According to the Mayo Clinic, a raised, itchy rash on a tattoo usually is the result of an allergic reaction to tattoo ink. Red, green, yellow and blue inks are the most common offenders, but an allergy to any color ink is possible. Allergic reactions can occur immediately or years after getting a tattoo.
Tattoo artists create tattoos by pricking the skin repeatedly with a needle that contains dye. A tattoo breaks the skin, so infection, inflammation, allergic reactions and scarring are always a risk. Allergic reactions typically cause itching, while infections cause pain, redness, swelling and pus-like drainage, the Mayo Clinic explains. Inflammation sometimes manifests as small, painless bumps called granulomas. Deposits of scar tissue, called keloids, also occur around some tattoos.
According to the Metanomicon, proper attention to the kind of ink used in the tattooing process minimizes the risk of allergic reactions. Metal-based inks are particularly allergenic, so request an organic, vegetable-based dye if you are prone to allergies.
Skin reactions are also minimized with proper aftercare of the tattoo. Metanomicon says to wash the area gently with warm, soapy water, and pat it dry with clean paper towels. Use a non-greasy moisturizer, and avoid petroleum jelly, antibiotic ointments or topical antihistamines, such as diphenhydramine spray or hydrocortisone.
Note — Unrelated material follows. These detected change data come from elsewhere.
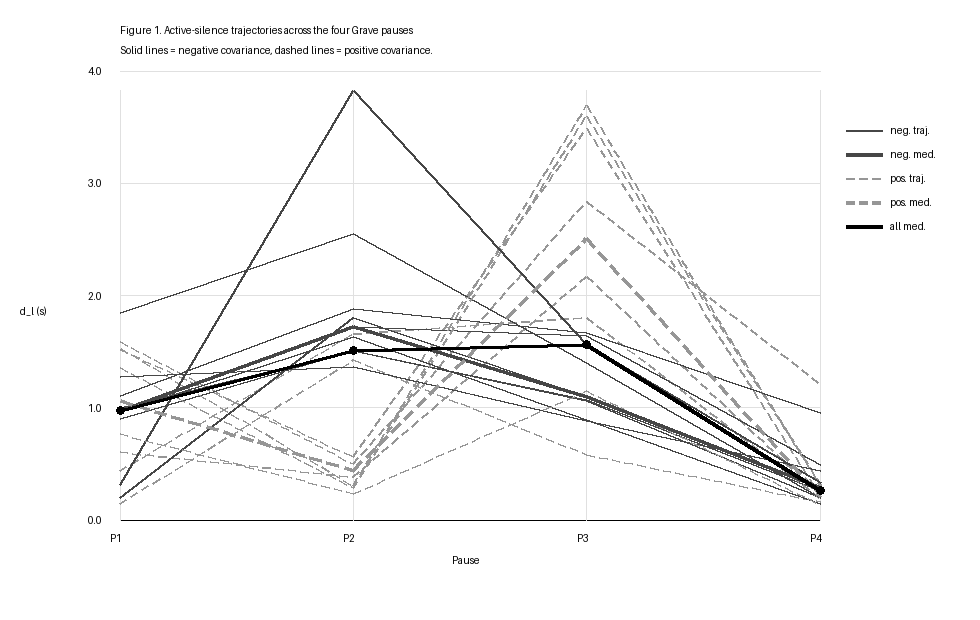
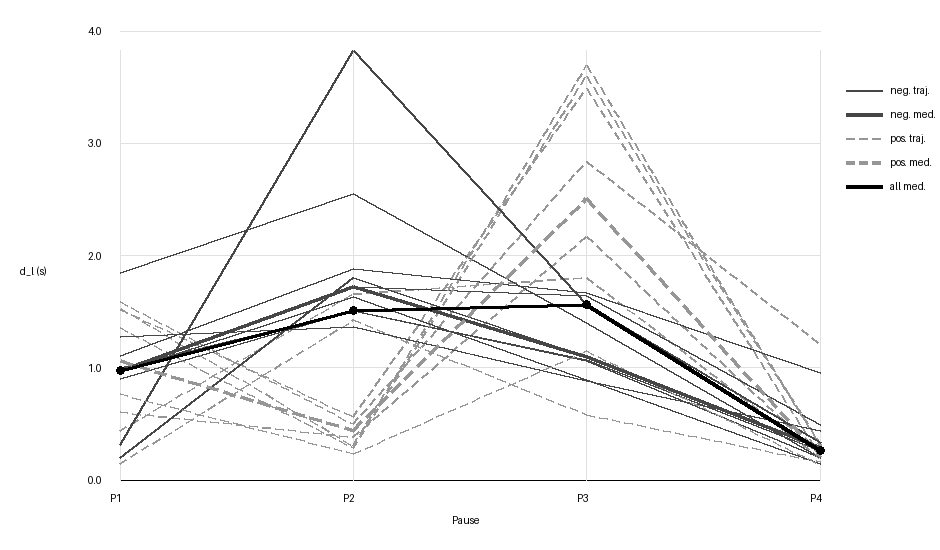
Tighten trajectory figure layout

diff --git a/code/04_figures.py b/code/04_figures.py
@@ -9,7 +9,6 @@ from pathlib import Path
 
 from PIL import Image, ImageDraw, ImageFont
 from reportlab.lib import colors
-from reportlab.lib.pagesizes import letter
 from reportlab.pdfgen import canvas
 
 EVENTS = ["P1", "P2", "P3", "P4"]
@@ -66,6 +65,10 @@ def y_map(value: float, top: float, height: float, max_y: float) -> float:
     return top + height - (value / max_y) * height
 
 
+def y_map_pdf(value: float, bottom: float, height: float, max_y: float) -> float:
+    return bottom + (value / max_y) * height
+
+
 def dash_segments(points: list[tuple[float, float]], dash: float = 8.0, gap: float = 5.0) -> list[tuple[tuple[float, float], tuple[float, float]]]:
     segments = []
     for (x1, y1), (x2, y2) in zip(points, points[1:]):
@@ -88,8 +91,8 @@ def dash_segments(points: list[tuple[float, float]], dash: float = 8.0, gap: flo
 
 
 def render_png(out_path: Path, profiles: list[dict[str, object]]) -> None:
-    width, height = 980, 620
-    left, top = 120, 90
+    width, height = 940, 550
+    left, top = 120, 50
     plot_w, plot_h = 700, 430
     img = Image.new("RGB", (width, height), "white")
     draw = ImageDraw.Draw(img)
@@ -136,8 +139,6 @@ def render_png(out_path: Path, profiles: list[dict[str, object]]) -> None:
     for x, y in med_pts:
         draw.ellipse((x - 4, y - 4, x + 4, y + 4), fill=BLACK)
 
-    draw.text((left, 24), "Figure 1. Active-silence trajectories across the four Grave pauses", fill=BLACK, font=font)
-    draw.text((left, 44), "Solid lines = negative covariance, dashed lines = positive covariance.", fill=BLACK, font=font)
     legend_x = left + plot_w + 26
     legend_y = top + 40
     legend = [
@@ -168,20 +169,18 @@ def set_stroke_pdf(pdf: canvas.Canvas, rgb: tuple[int, int, int], width: float =
 
 
 def render_pdf(out_path: Path, profiles: list[dict[str, object]]) -> None:
-    pdf = canvas.Canvas(str(out_path), pagesize=letter)
-    width, height = letter
-    left, top = 90, height - 120
-    plot_w, plot_h = 420, 300
+    width, height = 520, 340
+    pdf = canvas.Canvas(str(out_path), pagesize=(width, height))
+    left, top = 62, height - 22
+    plot_w, plot_h = 350, 270
     max_y = max(max(profile["dl"]) for profile in profiles)
     x_positions = [left + i * (plot_w / (len(EVENTS) - 1)) for i in range(len(EVENTS))]
 
-    pdf.setFont("Helvetica", 10)
-    pdf.drawString(left, height - 48, "Figure 1. Active-silence trajectories across the four Grave pauses")
-    pdf.drawString(left, height - 62, "Solid lines = negative covariance, dashed lines = positive covariance.")
+    pdf.setFont("Helvetica", 8)
 
     for i in range(5):
         y_val = float(i)
-        y = y_map(y_val, top - plot_h, plot_h, max_y)
+        y = y_map_pdf(y_val, top - plot_h, plot_h, max_y)
         set_stroke_pdf(pdf, GRID_COLOR, 0.6)
         pdf.line(left, y, left + plot_w, y)
         pdf.setFillColor(colors.black)
@@ -198,7 +197,7 @@ def render_pdf(out_path: Path, profiles: list[dict[str, object]]) -> None:
         pdf.drawCentredString(x, top - plot_h - 14, event)
 
     for profile in profiles:
-        pts = [(x_positions[i], y_map(profile["dl"][i], top - plot_h, plot_h, max_y)) for i in range(len(EVENTS))]
+        pts = [(x_positions[i], y_map_pdf(profile["dl"][i], top - plot_h, plot_h, max_y)) for i in range(len(EVENTS))]
         if profile["sign"] == "negative":
             set_stroke_pdf(pdf, NEG_COLOR, 1.2)
         else:
@@ -214,7 +213,7 @@ def render_pdf(out_path: Path, profiles: list[dict[str, object]]) -> None:
         if not group:
             continue
         med = [median([vals[i] for vals in group]) for i in range(len(EVENTS))]
-        pts = [(x_positions[i], y_map(med[i], top - plot_h, plot_h, max_y)) for i in range(len(EVENTS))]
+        pts = [(x_positions[i], y_map_pdf(med[i], top - plot_h, plot_h, max_y)) for i in range(len(EVENTS))]
         set_stroke_pdf(pdf, color, 2.4, dash=dash)
         path = pdf.beginPath()
         path.moveTo(*pts[0])
@@ -223,7 +222,7 @@ def render_pdf(out_path: Path, profiles: list[dict[str, object]]) -> None:
         pdf.drawPath(path)
 
     all_med = [median([profile["dl"][i] for profile in profiles]) for i in range(len(EVENTS))]
-    med_pts = [(x_positions[i], y_map(all_med[i], top - plot_h, plot_h, max_y)) for i in range(len(EVENTS))]
+    med_pts = [(x_positions[i], y_map_pdf(all_med[i], top - plot_h, plot_h, max_y)) for i in range(len(EVENTS))]
     set_stroke_pdf(pdf, BLACK, 2.4)
     path = pdf.beginPath()
     path.moveTo(*med_pts[0])
@@ -234,8 +233,8 @@ def render_pdf(out_path: Path, profiles: list[dict[str, object]]) -> None:
     for x, y in med_pts:
         pdf.circle(x, y, 2.5, stroke=0, fill=1)
 
-    legend_x = left + plot_w + 24
-    legend_y = top - 70
+    legend_x = left + plot_w + 18
+    legend_y = top - 55
     legend_items = [
         ("neg. traj.", NEG_COLOR, None, 1.2),
         ("neg. med.", NEG_COLOR, None, 2.4),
Within four to six hours, remove the dressing that the tattoo artist applied, and leave the area open to the air. Take showers rather than baths, and don't go swimming until the area is completely healed.